How can Juul be banned when cigarettes aren't?

The move is especially interesting for myriad reasons. I’ll just mention two or three, and please share more below if you like.

The first is the totality and specificity of the ban. When we ban products that pose a risk to human health, we usually ban the category of products, not just one brand. And typically, in the U.S., our approach to drugs that we deem especially dangerous is to heavily regulate their use. It’s rare to see anything banned entirely, swept from the shelves as though it were contaminated lettuce. We haven’t even managed to ban old-school combustible cigarettes, which have been implicated as a leading cause of disease death for decades. With a prescription, Americans can buy opioids, tranquilizers, amphetamines; without a prescription they can buy alcohol, which accounts for some 2.4 million deaths globally each year.

Tobacco accounts for some 8.7 million.

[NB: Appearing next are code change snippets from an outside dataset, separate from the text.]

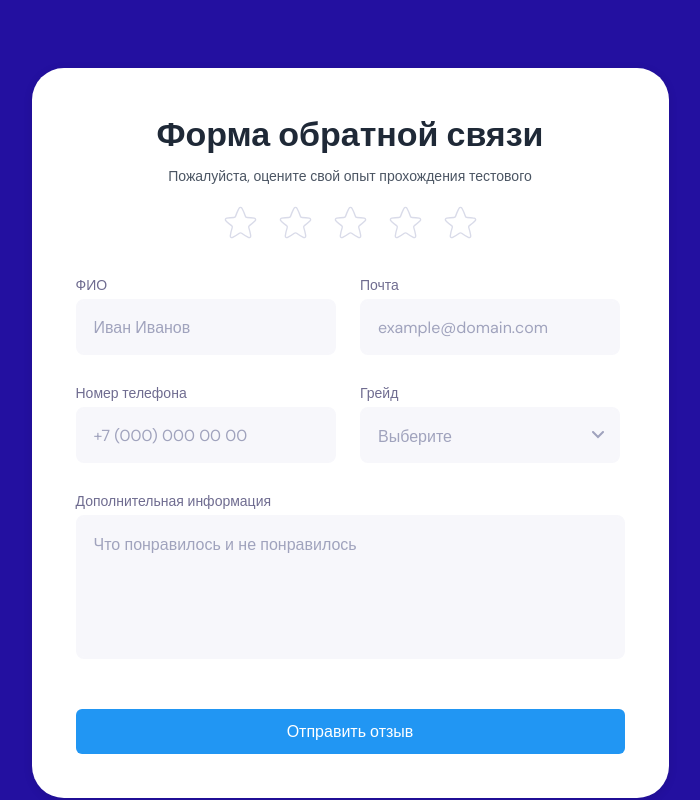
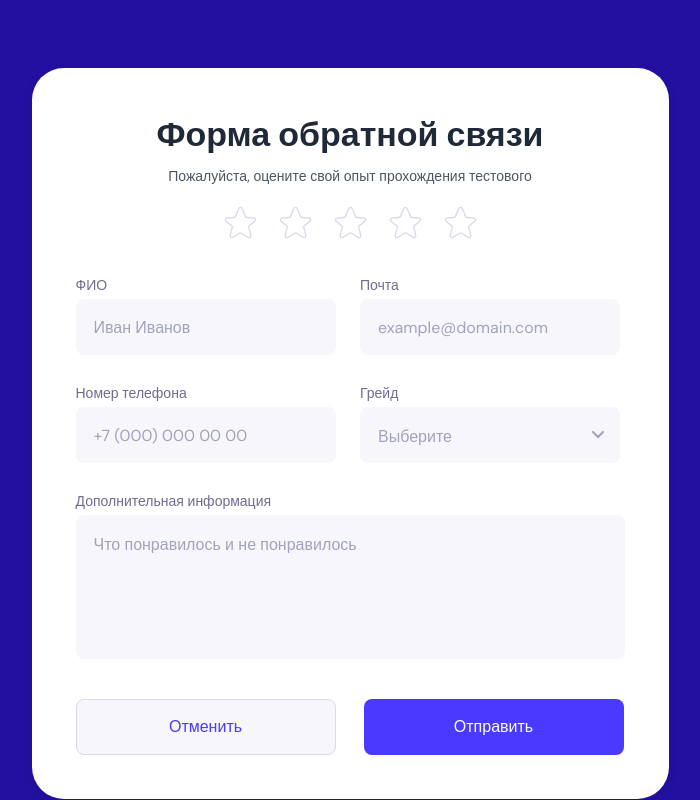
Before and after one commit to Necromayhem/form, a Vue app: page / in a window 1280 px wide. Shown: the whole page, without its empty margins (290-990 px from the left). Built offline with nearby package versions, Linux system fonts and the light colour scheme.

Commit message:
add buttons

```diff
--- a/src/components/FeedbackForm.vue
+++ b/src/components/FeedbackForm.vue
@@ -9,6 +9,7 @@ import PhoneInput from './ui/PhoneInput.vue';
 import GradeSelect from './ui/GradeSelect.vue';
 import TextareaInput from './ui/TextareaInput.vue';
 import ErrorToaster from './ui/ErrorToaster.vue';
+import FormButtons from './ui/FormButtons.vue';
 
 const rating = ref(0);
 const toaster = ref<InstanceType<typeof ErrorToaster> | null>(null);
@@ -86,7 +87,7 @@ const handleOptionsUpdate = (newOptions: typeof options.value) => {
         <TextareaInput name="additionalInfo" />
       </div>
 
-      <button type="submit" class="submit-button">Отправить отзыв</button>
+      <FormButtons />
     </form>
   </teleport>
 
--- /dev/null
+++ b/src/components/ui/FormButtons.vue
@@ -0,0 +1,58 @@
+<script setup lang="ts"></script>
+
+<template>
+  <div class="buttons-container">
+    <button type="button" class="cancel-button">Отменить</button>
+    <button type="submit" class="submit-button">Отправить</button>
+  </div>
+</template>
+
+<style scoped>
+.buttons-container {
+  display: flex;
+  max-width: 549px;
+  height: 56px;
+  gap: 28px;
+  margin-top: 40px;
+}
+
+.cancel-button {
+  width: 260px;
+  padding: 12px 24px;
+  background: #f7f7fb;
+  border: 1px solid #d9dbe9;
+  border-radius: 8px;
+  color: #4A3AFF;
+  cursor: pointer;
+  font-size: 16px;
+  line-height: 28px;
+  font-weight: 400;
+  transition: all 0.3s ease;
+}
+
+.cancel-button:hover {
+  background: #eff0f6;
+}
+
+.submit-button {
+  width: 260px;
+  padding: 12px 24px;
+  background: #4a3aff;
+  border: none;
+  border-radius: 8px;
+  color: white;
+  cursor: pointer;
+  font-size: 16px;
+  line-height: 28px;
+  font-weight: 400;
+  transition: all 0.3s ease;
+}
+
+.submit-button:hover {
+  background: #2A1CCA;
+}
+
+.submit-button:active {
+  background: #191086;
+}
+</style>
```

This isn’t just another moment of whataboutism. With stakes so high, a product that replaced tobacco use could theoretically be unsafe and yet also reduce the overall harm of tobacco. I’m not saying that’s the case; only that this isn’t a safety calculus that our regulatory system is designed to weigh.